> [EXERCISE BRIEF]
The answer must be every line of the records below that contains the word "cicd".
******************************
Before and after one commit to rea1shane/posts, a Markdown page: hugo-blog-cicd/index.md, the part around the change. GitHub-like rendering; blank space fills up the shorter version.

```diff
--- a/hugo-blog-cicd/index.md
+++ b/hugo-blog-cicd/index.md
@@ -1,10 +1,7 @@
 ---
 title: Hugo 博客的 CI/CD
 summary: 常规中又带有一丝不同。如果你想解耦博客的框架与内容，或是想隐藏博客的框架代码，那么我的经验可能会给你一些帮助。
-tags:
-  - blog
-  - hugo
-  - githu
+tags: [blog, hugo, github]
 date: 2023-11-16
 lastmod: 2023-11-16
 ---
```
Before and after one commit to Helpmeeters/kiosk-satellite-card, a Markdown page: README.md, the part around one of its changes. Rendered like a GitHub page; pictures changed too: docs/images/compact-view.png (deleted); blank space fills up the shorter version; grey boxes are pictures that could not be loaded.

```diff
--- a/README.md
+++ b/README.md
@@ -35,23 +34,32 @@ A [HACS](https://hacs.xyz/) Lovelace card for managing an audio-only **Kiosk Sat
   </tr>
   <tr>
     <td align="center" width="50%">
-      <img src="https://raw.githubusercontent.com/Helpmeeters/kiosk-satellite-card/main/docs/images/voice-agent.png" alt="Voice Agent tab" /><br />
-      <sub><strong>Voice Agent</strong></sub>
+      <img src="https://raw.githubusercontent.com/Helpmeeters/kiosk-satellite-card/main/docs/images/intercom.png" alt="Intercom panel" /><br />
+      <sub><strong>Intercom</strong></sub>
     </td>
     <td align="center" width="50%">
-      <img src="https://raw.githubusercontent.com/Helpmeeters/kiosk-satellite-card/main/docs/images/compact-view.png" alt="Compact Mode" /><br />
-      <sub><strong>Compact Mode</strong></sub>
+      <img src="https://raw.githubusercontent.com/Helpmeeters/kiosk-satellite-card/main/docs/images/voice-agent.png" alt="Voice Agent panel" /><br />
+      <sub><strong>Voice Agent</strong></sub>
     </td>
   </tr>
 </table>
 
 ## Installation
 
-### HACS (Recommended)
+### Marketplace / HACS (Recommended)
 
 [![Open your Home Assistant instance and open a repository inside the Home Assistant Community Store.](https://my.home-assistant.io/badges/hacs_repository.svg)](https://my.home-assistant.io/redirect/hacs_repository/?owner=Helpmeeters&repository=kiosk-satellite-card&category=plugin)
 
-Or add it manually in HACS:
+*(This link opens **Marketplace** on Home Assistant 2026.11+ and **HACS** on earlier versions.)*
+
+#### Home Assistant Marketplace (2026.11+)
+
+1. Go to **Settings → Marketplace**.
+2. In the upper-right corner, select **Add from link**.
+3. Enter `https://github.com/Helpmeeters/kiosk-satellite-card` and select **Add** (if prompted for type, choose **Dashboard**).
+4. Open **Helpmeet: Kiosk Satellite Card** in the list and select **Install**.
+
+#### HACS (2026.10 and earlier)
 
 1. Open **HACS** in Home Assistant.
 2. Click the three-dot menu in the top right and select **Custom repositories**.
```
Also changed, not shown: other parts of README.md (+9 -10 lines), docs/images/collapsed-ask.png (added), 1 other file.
******************************
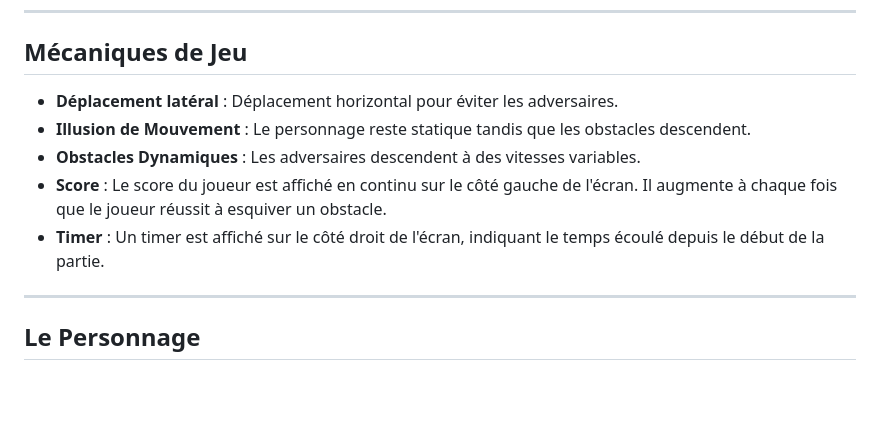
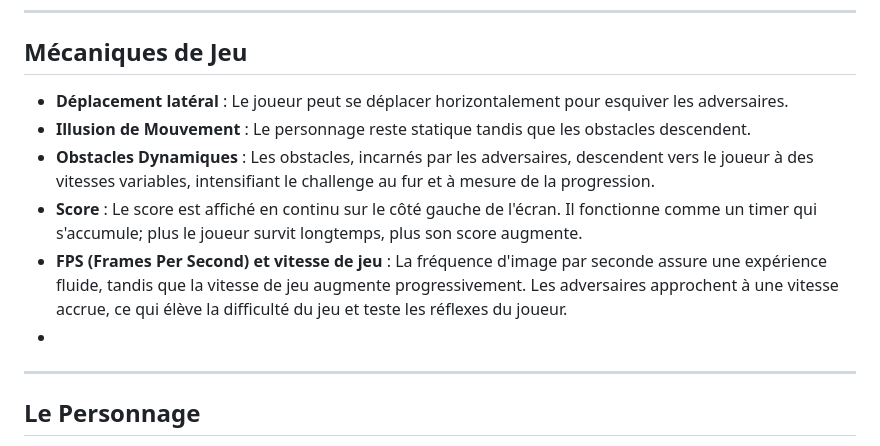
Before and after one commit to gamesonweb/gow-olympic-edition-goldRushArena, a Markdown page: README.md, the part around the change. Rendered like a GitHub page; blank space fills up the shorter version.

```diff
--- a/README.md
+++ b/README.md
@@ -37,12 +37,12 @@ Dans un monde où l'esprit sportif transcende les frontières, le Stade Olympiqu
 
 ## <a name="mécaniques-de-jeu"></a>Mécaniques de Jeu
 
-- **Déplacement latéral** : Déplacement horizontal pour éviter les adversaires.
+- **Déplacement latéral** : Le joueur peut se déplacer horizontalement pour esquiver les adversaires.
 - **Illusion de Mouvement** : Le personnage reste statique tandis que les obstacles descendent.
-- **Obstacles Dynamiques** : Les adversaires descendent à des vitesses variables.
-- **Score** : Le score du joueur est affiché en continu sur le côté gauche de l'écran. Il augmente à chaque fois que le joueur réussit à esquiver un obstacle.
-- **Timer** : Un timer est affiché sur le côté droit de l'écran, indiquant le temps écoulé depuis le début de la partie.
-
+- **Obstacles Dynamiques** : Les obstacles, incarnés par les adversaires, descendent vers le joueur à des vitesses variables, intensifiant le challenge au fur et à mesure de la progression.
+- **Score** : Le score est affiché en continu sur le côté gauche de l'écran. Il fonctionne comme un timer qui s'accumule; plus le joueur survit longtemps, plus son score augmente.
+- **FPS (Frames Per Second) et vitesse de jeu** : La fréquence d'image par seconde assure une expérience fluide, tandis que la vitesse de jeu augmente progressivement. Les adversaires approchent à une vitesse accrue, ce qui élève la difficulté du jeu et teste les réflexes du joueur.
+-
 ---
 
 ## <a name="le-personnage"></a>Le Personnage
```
******************************
> [TASK RESULT]
Before and after one commit to rea1shane/posts, a Markdown page: hugo-blog-cicd/index.md, the part around the change. GitHub-like rendering; blank space fills up the shorter version.
--- a/hugo-blog-cicd/index.md
+++ b/hugo-blog-cicd/index.md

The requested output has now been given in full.